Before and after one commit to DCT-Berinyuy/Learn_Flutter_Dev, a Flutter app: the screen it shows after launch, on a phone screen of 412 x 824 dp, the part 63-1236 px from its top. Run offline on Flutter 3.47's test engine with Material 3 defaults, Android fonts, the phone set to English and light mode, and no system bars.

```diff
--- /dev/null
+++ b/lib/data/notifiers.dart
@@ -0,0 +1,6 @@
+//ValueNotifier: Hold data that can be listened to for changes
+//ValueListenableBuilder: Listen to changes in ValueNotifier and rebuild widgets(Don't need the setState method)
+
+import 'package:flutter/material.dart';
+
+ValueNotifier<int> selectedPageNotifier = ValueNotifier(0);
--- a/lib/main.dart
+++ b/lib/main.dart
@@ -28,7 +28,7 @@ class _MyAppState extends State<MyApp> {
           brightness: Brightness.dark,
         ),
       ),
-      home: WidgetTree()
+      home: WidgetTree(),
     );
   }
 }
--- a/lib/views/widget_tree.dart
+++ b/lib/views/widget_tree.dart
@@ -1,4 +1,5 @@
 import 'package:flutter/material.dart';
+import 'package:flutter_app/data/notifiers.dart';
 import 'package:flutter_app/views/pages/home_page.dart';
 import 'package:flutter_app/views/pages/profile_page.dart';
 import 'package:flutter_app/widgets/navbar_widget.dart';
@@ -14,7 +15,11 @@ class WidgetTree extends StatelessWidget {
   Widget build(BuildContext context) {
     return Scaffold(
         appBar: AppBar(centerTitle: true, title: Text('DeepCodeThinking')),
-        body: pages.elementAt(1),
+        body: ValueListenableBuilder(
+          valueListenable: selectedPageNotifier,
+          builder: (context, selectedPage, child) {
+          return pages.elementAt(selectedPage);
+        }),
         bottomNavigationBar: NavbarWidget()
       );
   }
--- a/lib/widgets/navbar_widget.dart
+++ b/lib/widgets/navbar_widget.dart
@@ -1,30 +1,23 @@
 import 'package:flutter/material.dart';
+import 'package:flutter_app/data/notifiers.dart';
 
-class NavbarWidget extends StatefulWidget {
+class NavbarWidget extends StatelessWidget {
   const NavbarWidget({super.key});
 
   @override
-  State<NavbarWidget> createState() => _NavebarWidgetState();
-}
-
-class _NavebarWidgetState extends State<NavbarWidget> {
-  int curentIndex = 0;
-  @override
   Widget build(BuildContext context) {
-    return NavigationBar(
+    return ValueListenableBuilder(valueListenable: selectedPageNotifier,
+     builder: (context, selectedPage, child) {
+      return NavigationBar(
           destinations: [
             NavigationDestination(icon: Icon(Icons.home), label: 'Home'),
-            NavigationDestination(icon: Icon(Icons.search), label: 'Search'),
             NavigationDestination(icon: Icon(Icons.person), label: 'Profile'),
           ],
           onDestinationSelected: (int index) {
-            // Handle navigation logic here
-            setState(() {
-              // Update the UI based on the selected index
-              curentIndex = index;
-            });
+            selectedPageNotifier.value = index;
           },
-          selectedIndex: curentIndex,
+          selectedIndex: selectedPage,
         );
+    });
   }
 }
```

◇ ◇ ◇ ◇

**Exercise instructions:**
The data above should be reproduced in full, word for word.

**Written answer:**
Before and after one commit to DCT-Berinyuy/Learn_Flutter_Dev, a Flutter app: the screen it shows after launch, on a phone screen of 412 x 824 dp, the part 63-1236 px from its top. Run offline on Flutter 3.47's test engine with Material 3 defaults, Android fonts, the phone set to English and light mode, and no system bars.

```diff
--- /dev/null
+++ b/lib/data/notifiers.dart
@@ -0,0 +1,6 @@
+//ValueNotifier: Hold data that can be listened to for changes
+//ValueListenableBuilder: Listen to changes in ValueNotifier and rebuild widgets(Don't need the setState method)
+
+import 'package:flutter/material.dart';
+
+ValueNotifier<int> selectedPageNotifier = ValueNotifier(0);
--- a/lib/main.dart
+++ b/lib/main.dart
@@ -28,7 +28,7 @@ class _MyAppState extends State<MyApp> {
           brightness: Brightness.dark,
         ),
       ),
-      home: WidgetTree()
+      home: WidgetTree(),
     );
   }
 }
--- a/lib/views/widget_tree.dart
+++ b/lib/views/widget_tree.dart
@@ -1,4 +1,5 @@
 import 'package:flutter/material.dart';
+import 'package:flutter_app/data/notifiers.dart';
 import 'package:flutter_app/views/pages/home_page.dart';
 import 'package:flutter_app/views/pages/profile_page.dart';
 import 'package:flutter_app/widgets/navbar_widget.dart';
@@ -14,7 +15,11 @@ class WidgetTree extends StatelessWidget {
   Widget build(BuildContext context) {
     return Scaffold(
         appBar: AppBar(centerTitle: true, title: Text('DeepCodeThinking')),
-        body: pages.elementAt(1),
+        body: ValueListenableBuilder(
+          valueListenable: selectedPageNotifier,
+          builder: (context, selectedPage, child) {
+          return pages.elementAt(selectedPage);
+        }),
         bottomNavigationBar: NavbarWidget()
       );
   }
--- a/lib/widgets/navbar_widget.dart
+++ b/lib/widgets/navbar_widget.dart
@@ -1,30 +1,23 @@
 import 'package:flutter/material.dart';
+import 'package:flutter_app/data/notifiers.dart';
 
-class NavbarWidget extends StatefulWidget {
+class NavbarWidget extends StatelessWidget {
   const NavbarWidget({super.key});
 
   @override
-  State<NavbarWidget> createState() => _NavebarWidgetState();
-}
-
-class _NavebarWidgetState extends State<NavbarWidget> {
-  int curentIndex = 0;
-  @override
   Widget build(BuildContext context) {
-    return NavigationBar(
+    return ValueListenableBuilder(valueListenable: selectedPageNotifier,
+     builder: (context, selectedPage, child) {
+      return NavigationBar(
           destinations: [
             NavigationDestination(icon: Icon(Icons.home), label: 'Home'),
-            NavigationDestination(icon: Icon(Icons.search), label: 'Search'),
             NavigationDestination(icon: Icon(Icons.person), label: 'Profile'),
           ],
           onDestinationSelected: (int index) {
-            // Handle navigation logic here
-            setState(() {
-              // Update the UI based on the selected index
-              curentIndex = index;
-            });
+            selectedPageNotifier.value = index;
           },
-          selectedIndex: curentIndex,
+          selectedIndex: selectedPage,
         );
+    });
   }
 }
```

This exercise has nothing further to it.